Focus on Mental Health and Well Being/How the piece affected the audience/Audience reactions

-          Thought was given to not put pressure on the audience, but at the same time to encourage them to participate in different ways e.g. audience invited to switch on their camera’s, to share the perceptions, thoughts - verbally or through the chat.

-          Presenter used audience members names and showed interest and enthusiasm in all offers shared, which lead to the audience opening more.

-           It was acknowledged by the presenter that the performance was moving through history and was an exploration of the links between Covid and colonialism. The performance sparked thoughts and questions for the audience and the audience felt able to express the parts and aspects of the performance that resonated with them and their own views regards to the contrasting aspects of the characters and their morals in the performance.

-          Towards the end of the performance the audience were invited to share their own stories of what had been happening for them over the past 12 months. This allowed the audience to share their experiences and for the other audience members to hear the experiences of others – allowing for connectedness, challenging that sense of being alone with a situation as the audience recognised that other audience members had been going through struggles of their own too.

-          Audience members voiced how helpful this process was for them and acknowledged how naming their strength and the tools used to overcome difficulties was helpful.

-          Other audience members expressed how being listened too, beingaffirmed, and responded to via the improvisation theatre played back to them and by the comments made by other audience members was very catharsis and she would take this with her.


-          Other audience members talked about a group consciousness and how the performance and the audiences stories had talked about finding a strength within, dual feelings/experiences e.g. joy and sadness being experienced at the same time and them co existing rather than pushing either feeling away. It was acknowledged that they had shared some sort of group healing through their connectedness, even though it was vertical space (via zoom). It was acknowledged that one member of the Theatre company had done her aspect of the performance from another continent – Africa, Uganda.

-          The presenter and the actors later in the performance expressed their gratitude for audience members courage, openness, and honesty and how they were honoured that the audience had trusted them with these important aspects of their life.

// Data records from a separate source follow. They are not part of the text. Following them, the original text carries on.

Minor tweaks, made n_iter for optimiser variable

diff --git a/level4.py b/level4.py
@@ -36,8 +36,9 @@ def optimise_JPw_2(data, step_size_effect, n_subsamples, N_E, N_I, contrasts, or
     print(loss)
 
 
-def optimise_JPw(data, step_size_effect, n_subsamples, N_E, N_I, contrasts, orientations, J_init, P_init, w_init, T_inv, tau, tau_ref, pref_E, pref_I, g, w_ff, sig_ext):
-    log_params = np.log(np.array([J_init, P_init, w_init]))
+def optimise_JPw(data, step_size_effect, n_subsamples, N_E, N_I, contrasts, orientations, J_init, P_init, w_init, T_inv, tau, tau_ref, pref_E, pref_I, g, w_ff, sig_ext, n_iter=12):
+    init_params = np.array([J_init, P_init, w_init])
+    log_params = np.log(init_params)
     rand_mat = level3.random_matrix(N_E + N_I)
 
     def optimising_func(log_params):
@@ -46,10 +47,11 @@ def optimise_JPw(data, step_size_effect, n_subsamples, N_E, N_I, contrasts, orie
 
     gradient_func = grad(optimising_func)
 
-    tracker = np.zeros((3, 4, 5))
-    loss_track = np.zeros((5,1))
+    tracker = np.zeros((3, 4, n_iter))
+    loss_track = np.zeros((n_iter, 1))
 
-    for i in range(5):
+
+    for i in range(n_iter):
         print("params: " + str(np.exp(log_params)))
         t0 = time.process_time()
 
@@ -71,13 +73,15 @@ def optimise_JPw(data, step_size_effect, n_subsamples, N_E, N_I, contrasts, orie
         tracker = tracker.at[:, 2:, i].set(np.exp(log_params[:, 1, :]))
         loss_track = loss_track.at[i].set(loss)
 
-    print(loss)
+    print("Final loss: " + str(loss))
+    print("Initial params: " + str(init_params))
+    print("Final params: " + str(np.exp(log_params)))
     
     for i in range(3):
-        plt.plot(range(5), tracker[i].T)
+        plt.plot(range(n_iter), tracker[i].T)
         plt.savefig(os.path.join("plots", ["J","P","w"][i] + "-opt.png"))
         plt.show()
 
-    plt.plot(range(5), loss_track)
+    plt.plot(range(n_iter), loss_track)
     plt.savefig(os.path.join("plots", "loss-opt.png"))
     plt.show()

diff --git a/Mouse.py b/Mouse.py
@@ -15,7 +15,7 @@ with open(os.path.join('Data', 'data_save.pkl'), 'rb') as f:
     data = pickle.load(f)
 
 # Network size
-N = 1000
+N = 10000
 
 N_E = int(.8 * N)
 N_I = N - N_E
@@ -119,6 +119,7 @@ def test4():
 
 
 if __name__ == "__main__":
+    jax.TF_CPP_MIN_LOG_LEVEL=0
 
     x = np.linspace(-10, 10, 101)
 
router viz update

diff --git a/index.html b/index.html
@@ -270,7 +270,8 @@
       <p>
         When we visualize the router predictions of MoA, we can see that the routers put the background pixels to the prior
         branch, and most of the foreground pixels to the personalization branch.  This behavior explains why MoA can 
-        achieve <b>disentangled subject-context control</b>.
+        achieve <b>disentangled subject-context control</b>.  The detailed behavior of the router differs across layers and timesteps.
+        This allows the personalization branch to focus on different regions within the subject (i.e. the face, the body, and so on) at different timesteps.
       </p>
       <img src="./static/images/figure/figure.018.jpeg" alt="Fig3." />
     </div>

This made for a mutual connection and togetherness as the audience too shared their appreciation for the performance and the evening/atmosphere that had been created and delivered by Sheba Soul Ensemble.

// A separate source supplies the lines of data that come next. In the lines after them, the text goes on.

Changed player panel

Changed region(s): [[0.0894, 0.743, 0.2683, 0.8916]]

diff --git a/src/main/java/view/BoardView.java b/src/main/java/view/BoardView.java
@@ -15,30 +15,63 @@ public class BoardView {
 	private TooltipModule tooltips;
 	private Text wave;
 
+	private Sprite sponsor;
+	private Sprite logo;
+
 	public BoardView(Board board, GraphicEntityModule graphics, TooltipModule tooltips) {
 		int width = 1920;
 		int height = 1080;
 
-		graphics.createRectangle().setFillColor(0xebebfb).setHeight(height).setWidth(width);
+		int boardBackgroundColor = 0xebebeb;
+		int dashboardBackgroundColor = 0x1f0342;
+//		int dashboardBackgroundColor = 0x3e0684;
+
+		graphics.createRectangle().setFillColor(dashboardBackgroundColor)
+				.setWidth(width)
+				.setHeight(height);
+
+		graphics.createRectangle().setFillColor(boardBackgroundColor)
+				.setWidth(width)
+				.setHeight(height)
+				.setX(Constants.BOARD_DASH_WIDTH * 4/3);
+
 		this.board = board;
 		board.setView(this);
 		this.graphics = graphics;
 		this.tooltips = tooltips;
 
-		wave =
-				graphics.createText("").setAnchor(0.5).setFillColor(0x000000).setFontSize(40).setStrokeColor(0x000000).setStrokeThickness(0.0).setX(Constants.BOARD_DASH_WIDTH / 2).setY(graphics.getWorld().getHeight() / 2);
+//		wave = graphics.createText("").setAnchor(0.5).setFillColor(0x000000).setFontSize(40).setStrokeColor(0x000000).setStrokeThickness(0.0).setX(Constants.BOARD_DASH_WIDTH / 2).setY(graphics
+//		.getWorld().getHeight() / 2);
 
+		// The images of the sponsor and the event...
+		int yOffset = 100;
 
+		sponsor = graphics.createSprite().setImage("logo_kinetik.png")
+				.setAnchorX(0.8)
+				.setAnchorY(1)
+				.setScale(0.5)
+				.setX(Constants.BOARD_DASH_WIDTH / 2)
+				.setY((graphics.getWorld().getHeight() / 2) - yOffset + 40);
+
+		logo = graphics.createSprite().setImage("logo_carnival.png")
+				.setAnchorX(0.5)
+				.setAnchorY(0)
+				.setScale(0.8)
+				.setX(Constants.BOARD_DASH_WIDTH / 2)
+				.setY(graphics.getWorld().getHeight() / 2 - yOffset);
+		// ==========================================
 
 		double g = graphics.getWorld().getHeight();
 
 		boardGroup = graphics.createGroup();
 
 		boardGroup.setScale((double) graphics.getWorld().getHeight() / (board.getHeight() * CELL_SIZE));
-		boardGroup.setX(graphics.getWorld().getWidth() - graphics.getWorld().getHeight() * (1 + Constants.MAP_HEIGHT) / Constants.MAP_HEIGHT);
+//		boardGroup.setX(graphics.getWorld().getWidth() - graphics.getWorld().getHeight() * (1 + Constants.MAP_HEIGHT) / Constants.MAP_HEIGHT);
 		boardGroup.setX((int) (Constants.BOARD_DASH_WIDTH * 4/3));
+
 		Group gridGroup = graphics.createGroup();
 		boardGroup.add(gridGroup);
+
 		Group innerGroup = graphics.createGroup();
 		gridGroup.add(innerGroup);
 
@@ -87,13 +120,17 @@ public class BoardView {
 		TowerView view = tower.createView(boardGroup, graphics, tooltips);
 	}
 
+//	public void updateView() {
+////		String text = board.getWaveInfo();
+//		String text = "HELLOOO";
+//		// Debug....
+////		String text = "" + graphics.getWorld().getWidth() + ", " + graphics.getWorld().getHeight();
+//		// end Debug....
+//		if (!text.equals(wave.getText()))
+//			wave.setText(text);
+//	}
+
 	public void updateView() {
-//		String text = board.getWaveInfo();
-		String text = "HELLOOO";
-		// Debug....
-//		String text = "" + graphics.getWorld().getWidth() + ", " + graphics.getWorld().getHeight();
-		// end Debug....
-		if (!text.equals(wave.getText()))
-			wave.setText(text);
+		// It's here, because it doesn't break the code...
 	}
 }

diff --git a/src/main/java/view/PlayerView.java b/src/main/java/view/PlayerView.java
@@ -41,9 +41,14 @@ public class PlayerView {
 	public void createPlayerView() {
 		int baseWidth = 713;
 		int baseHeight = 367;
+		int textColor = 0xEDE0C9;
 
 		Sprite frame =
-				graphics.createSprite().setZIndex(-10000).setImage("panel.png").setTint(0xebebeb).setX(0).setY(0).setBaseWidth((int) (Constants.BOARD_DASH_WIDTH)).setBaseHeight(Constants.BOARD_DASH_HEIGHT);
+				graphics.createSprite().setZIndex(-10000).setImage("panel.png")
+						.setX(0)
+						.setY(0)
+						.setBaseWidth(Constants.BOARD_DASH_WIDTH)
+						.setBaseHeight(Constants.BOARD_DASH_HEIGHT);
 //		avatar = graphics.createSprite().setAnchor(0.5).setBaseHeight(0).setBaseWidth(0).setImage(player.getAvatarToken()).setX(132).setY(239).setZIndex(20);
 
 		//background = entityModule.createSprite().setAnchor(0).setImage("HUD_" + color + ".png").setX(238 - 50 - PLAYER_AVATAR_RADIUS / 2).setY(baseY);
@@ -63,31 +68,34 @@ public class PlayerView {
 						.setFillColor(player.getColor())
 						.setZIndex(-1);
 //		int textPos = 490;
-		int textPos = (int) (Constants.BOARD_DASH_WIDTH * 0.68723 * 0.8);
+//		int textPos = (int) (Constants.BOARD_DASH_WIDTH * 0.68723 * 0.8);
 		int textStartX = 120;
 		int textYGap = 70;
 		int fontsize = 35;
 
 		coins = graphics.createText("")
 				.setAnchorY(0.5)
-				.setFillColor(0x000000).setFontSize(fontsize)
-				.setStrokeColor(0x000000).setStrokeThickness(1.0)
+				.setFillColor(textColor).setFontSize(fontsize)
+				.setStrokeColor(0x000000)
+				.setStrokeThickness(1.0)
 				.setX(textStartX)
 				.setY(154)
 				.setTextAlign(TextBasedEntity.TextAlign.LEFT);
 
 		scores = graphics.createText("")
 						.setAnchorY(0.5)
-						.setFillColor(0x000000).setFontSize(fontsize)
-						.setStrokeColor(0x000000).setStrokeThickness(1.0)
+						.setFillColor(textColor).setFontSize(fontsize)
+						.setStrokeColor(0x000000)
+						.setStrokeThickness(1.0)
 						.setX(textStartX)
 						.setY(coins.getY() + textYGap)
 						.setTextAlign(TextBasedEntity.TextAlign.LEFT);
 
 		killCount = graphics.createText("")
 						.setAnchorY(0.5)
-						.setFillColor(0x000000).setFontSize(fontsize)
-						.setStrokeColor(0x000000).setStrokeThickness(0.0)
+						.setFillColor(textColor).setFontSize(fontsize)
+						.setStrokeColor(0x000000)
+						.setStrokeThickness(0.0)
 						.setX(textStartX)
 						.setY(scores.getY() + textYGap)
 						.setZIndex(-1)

-          The Improvisation singer used the phrase “me” in the song she created, which showed a real coming alongside the audience member who had shared their story, as if they were one.

-          One audience member was not wishing to verbally share her story initially, but instead wrote it in the chat. This was respected and honoured, and this led to the audience member becoming less anxious and taking risks to open and share more verbally.

-          An audience member who had written and published her own poems over the past 12 months as a way of managing her time and challenging the negative feelings that tried to creep in over the past 12 months; was given space to share some of her own poems and her poems were celebrated as part of the evening’s events.



The evening and performance was a great success and from my analysis I believe a great job was done insuring the nurturing and holding of the audience and creating a space where the focus was on mental health and wellbeing, without even naming it as that. The performance was excellently executed and delivered and lead to the audience freely sharing their own stories triggered by the thought-provoking art delivered. I have no critical analysis as I feel you met all your aims and objectives well and you were as a company, greatly received by your audience.

- Vanessa Boyawa theatre practitioner